Last year, AFL celebrated its 30th birthday. The company has come a long way since 1984 when Alcoa, formerly the Aluminum Company of America, joined forces with Fujikura of Japan to form Alcoa Fujikura Ltd., better known today as AFL.
Anritsu was founded in 1895, the year in which Marconi successfully demonstrated the world’s first wireless telegraph, as a company providing electronic components for the communications industry. Since those early days, the development of Anritsu has traced the emergence of modern communications, and its history has run concurrently with the evolution of information and communication networks.
In 1964 Renato De-Massari and Hans Reichle developed what was, at the time, a revolutionary telephone outlet. Little did they know, but this development laid the cornerstone for Reichle and De-Massari (R&M), which these days employs 750 people in more than 30 countries. The company’s stated goal remains largely the same five decades later: to offer customers top-quality solutions for excellent communication networks.
Six months after it became mandatory for copper and fibre cables supplied to EU/EEA member states to comply with the Construction Product Regulation and carry CE marking, Keely Portway asks what, if any, effect this has had on cable suppliers
To continue growing data traffic, optical scientists are tackling tough questions about nonlinear effects in optical fibre, discovers Andy Extance
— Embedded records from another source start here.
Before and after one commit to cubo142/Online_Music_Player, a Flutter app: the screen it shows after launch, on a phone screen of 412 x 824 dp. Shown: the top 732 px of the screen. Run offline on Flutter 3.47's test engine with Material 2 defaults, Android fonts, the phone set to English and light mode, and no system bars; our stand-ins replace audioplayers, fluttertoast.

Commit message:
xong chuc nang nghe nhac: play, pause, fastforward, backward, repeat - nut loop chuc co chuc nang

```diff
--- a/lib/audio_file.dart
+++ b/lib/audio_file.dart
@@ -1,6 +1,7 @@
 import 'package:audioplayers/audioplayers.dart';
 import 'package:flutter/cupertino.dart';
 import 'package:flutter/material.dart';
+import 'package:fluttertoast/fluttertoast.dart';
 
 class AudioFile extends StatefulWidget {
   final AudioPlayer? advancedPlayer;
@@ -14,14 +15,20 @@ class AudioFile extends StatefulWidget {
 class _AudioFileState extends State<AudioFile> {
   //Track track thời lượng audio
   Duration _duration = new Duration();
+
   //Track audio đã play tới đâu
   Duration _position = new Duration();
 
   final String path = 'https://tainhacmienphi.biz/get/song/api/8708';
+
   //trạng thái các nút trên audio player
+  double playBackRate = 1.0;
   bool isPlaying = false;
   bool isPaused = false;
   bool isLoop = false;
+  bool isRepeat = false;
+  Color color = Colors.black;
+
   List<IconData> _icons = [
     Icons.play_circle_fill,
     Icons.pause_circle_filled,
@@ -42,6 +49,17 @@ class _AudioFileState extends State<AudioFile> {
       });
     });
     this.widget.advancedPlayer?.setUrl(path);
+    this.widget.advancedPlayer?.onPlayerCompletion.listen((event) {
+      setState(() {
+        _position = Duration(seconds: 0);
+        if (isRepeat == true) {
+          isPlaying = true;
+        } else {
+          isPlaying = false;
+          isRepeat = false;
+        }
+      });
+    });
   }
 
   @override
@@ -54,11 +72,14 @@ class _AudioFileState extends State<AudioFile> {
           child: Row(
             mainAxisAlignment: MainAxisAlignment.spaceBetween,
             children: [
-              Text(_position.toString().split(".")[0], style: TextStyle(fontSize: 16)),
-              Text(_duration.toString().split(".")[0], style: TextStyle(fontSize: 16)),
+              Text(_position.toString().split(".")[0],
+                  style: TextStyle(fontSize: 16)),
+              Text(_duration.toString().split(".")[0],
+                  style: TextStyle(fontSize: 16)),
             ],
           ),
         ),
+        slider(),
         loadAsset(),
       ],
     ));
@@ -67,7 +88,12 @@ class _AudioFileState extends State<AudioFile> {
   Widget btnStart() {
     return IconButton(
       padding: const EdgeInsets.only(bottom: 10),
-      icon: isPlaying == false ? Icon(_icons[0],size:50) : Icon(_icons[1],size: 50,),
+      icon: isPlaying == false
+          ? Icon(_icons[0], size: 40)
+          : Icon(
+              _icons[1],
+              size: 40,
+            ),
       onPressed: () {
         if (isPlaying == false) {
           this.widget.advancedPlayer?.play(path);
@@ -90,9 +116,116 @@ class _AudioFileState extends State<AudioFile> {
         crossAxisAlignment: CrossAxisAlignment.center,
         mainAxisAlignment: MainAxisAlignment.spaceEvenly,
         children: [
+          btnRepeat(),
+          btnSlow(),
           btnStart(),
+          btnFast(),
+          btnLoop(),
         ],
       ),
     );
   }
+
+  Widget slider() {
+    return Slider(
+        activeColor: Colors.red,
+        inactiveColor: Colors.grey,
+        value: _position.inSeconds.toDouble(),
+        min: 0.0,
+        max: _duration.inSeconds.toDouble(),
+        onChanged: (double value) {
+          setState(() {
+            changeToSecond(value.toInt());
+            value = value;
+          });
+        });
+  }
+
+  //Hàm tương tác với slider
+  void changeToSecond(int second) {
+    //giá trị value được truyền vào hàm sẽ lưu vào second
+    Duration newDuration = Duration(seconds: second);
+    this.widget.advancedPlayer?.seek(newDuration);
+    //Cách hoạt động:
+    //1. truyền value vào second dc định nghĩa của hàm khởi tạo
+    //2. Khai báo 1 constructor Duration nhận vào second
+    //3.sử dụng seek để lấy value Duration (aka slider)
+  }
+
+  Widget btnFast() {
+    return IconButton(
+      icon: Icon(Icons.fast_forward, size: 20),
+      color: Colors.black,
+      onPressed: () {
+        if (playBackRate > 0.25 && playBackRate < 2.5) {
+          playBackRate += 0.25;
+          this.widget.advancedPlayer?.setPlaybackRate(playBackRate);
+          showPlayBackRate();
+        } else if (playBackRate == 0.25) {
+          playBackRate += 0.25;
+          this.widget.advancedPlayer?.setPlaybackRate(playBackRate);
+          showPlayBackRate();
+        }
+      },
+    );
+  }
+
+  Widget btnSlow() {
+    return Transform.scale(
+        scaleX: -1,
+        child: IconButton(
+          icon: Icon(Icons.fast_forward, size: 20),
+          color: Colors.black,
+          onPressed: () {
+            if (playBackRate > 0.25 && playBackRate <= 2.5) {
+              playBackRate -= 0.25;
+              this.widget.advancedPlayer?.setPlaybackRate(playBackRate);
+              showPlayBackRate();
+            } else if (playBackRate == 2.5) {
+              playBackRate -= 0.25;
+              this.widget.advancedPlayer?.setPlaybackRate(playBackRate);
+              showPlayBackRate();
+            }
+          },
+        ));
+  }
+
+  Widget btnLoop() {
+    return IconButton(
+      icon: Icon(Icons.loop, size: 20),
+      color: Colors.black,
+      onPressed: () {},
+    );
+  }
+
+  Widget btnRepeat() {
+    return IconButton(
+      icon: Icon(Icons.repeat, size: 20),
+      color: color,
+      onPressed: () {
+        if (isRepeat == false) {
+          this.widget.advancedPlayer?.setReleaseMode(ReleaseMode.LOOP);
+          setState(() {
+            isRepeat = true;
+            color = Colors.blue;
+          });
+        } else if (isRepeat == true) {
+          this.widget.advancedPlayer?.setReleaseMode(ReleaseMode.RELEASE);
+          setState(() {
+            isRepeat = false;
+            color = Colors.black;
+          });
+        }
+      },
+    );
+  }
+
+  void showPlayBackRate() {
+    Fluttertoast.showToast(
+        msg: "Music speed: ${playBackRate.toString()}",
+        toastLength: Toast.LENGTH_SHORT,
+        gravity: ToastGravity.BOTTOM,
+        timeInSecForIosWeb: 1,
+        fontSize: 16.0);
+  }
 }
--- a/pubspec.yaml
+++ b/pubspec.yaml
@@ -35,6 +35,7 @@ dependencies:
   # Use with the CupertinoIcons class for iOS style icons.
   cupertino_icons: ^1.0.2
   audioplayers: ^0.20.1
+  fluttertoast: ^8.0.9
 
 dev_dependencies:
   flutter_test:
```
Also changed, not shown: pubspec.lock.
January of this year saw Jerry Rawls step down as chief executive of Finisar, a company he had grown from obscurity to worldwide success. He talks to Rebecca Pool about building his empire, the firm’s new CEO and a future that could include Oclaro*